Homework revisited: A year after Marion County School Superintendent Heidi Maier ended homework for students, the school board will consider a policy that allows elementary school teachers to assign it again. Maier and other administrators conceded last week in a workshop session that some homework is necessary. But they don’t want it to get excessive. “It needs to be meaningful and engaging,” says deputy superintendent Jonathan Grantham, not just busy work. Ocala Star-Banner.

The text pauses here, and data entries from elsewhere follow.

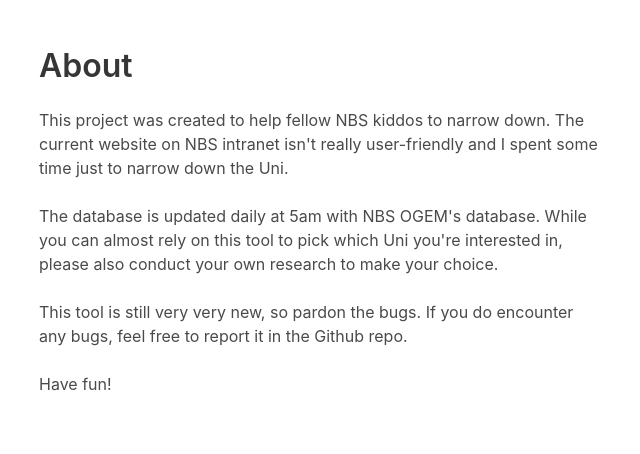
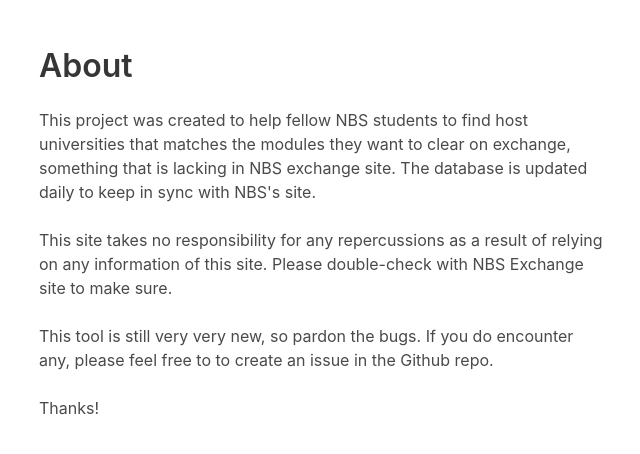
Before and after one commit to loozhengyuan/ogem-planner, a Django app: template web/templates/web/base_about.html in a window 1280 px wide. Shown: the part 52-506 px from the top of the page, without its empty margins (25-665 px from the left). Run offline with Django 3.2, Linux system fonts and the light colour scheme; the template is opened without the code that fills it, so the values that code supplies are empty; some libraries are stand-ins or nearby versions.

Commit message:
update repo description

```diff
--- a/web/templates/web/base_about.html
+++ b/web/templates/web/base_about.html
@@ -14,17 +14,17 @@
                         About
                     </h1>
                     <p class="is-large is-light">
-                        This project was created to help fellow NBS kiddos to narrow down. The current website on NBS
-                        intranet isn't really user-friendly and I spent some time just to narrow down the Uni.
+                        This project was created to help fellow NBS students to find host universities that matches the
+                        modules they want to clear on exchange, something that is lacking in NBS exchange site. The
+                        database is updated daily to keep in sync with NBS's site.
                         <br><br>
-                        The database is updated daily at 5am with NBS OGEM's database. While you can almost rely on
-                        this tool to pick which Uni you're interested in, please also conduct your own research to make
-                        your choice.
+                        This site takes no responsibility for any repercussions as a result of relying on any
+                        information of this site. Please double-check with NBS Exchange site to make sure.
                         <br><br>
-                        This tool is still very very new, so pardon the bugs. If you do encounter any bugs, feel free to
-                        report it in the Github repo.
+                        This tool is still very very new, so pardon the bugs. If you do encounter any, please feel free
+                        to to create an issue in the Github repo.
                         <br><br>
-                        Have fun!
+                        Thanks!
                     </p>
                 </div>
             </div>
```
Also changed, not shown: README.md.
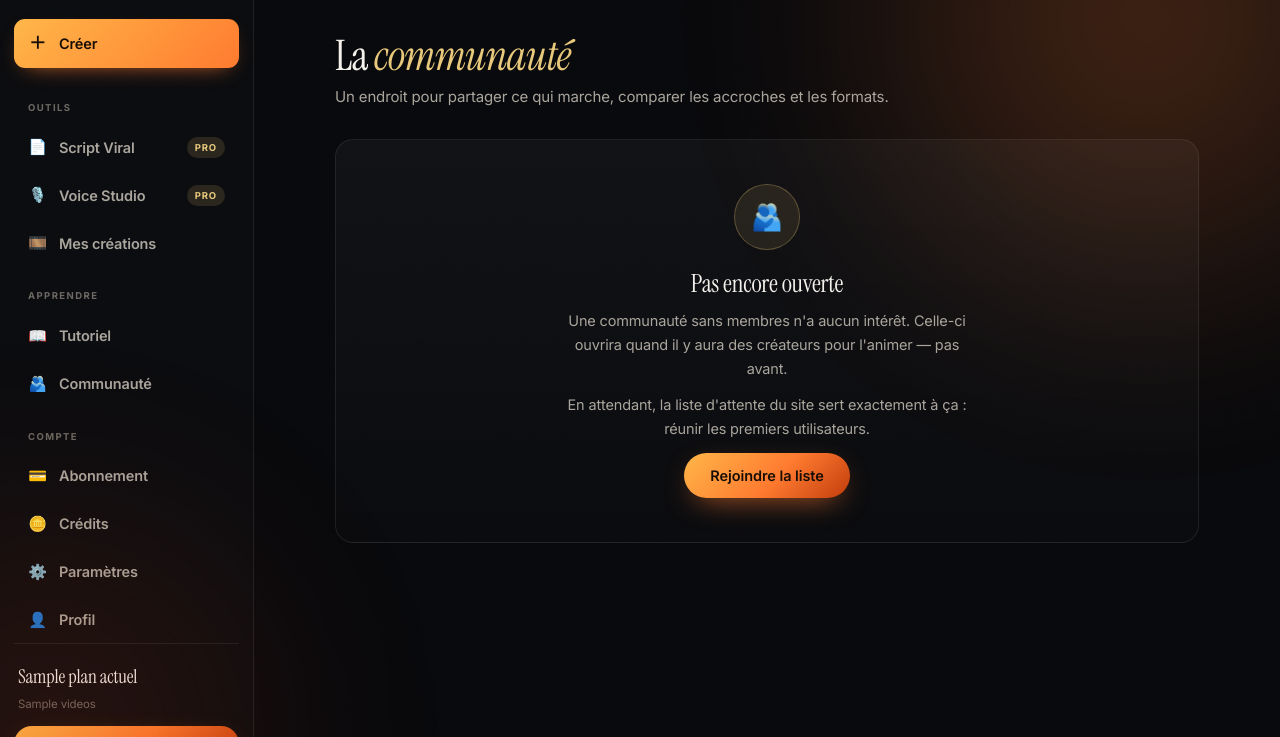
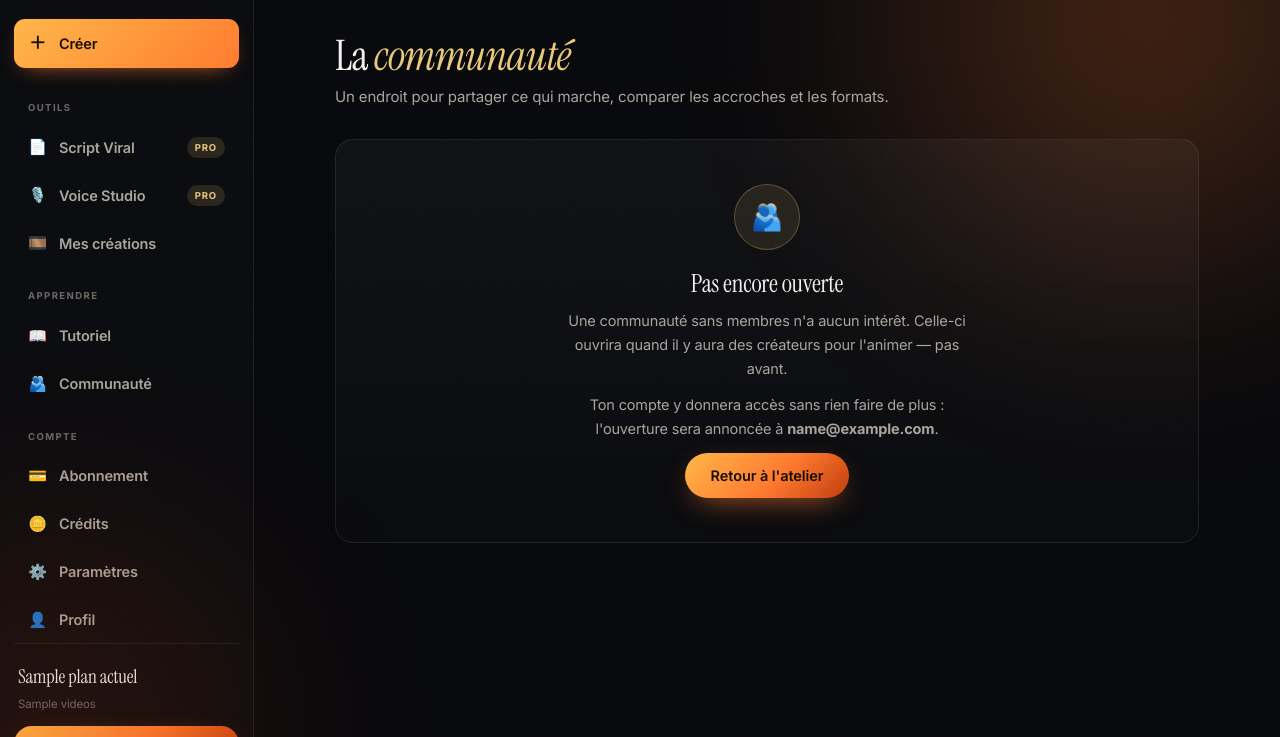
Before and after one commit to bastienroels-ops/projet, a Python web app: template flambee/templates/studio/communaute.html in a window 1280 px wide. Shown: the part 63-800 px from the top of the page. Run offline with Jinja, Linux system fonts and the light colour scheme; the template is opened without the code that fills it: most values are stand-ins (such as "Sample title", 1, 10 or a date in 2020).

Commit message:
La rubrique Communauté ne renvoie plus vers l'inscription
Le bouton « Rejoindre la liste » datait de la liste d'attente, disparue
quand les comptes réels sont arrivés : il envoyait vers /inscription un
visiteur déjà inscrit et déjà connecté. La page dit maintenant ce qui est
vrai — le compte suffit, l'ouverture sera annoncée à son adresse — et ramène
à l'atelier.

Co-Authored-By: Claude Opus 5 <noreply@anthropic.com>
Claude-Session: https://claude.ai/code/session_01GD5aVDBx5kejkqoshvREeC

```diff
--- a/flambee/templates/studio/communaute.html
+++ b/flambee/templates/studio/communaute.html
@@ -11,9 +11,9 @@
     <h2>Pas encore ouverte</h2>
     <p>Une communauté sans membres n'a aucun intérêt. Celle-ci ouvrira quand il
       y aura des créateurs pour l'animer — pas avant.</p>
-    <p>En attendant, la liste d'attente du site sert exactement à ça : réunir
-      les premiers utilisateurs.</p>
-    <a href="/inscription" class="button primary grand">Rejoindre la liste</a>
+    <p>Ton compte y donnera accès sans rien faire de plus : l'ouverture sera
+      annoncée à <b>{{ compte.email }}</b>.</p>
+    <a href="/studio" class="button primary grand">Retour à l'atelier</a>
   </div>
 </div>
 {% endblock %}
```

Anti-test movement: The once vibrant movement to slow or eliminate high-stakes standardized testing as a tool for measuring student progress has slowed significantly, according to many in the field. “I think it is much quieter, whether that’s because (Every Student Succeeds Act) plans (are mostly approved) and federal law is not going to be opened up for awhile,” says Patricia Levesque, chief executive officer of Foundation for Excellence in Education, a think tank started by former Florida Gov. Jeb Bush. But she doesn’t think the debate is dead. “A lot of things are cyclical,” she says. “That’s just the way that policy is.” Many states are still tweaking details. Levesque’s group, for instance, is urging states to push testing to later in the school year. Education Week.
School security: Metal detectors will be used at Marjory Stoneman Douglas High School this fall, but the school district will no longer require students to have clear backpacks. Sun-Sentinel. The 20 new armed guardians for the Manatee County School District met Monday for their first day of training. More than 270 people applied for the jobs. The district chose armed guardians over sworn school resource officers because of the costs. “Let’s not rush to judgment right now,” says Pat Bartholomew, the director of safety and security for the district. “We had a very solid vetting process, a selection process, so let the training speak for itself.” Bradenton Herald.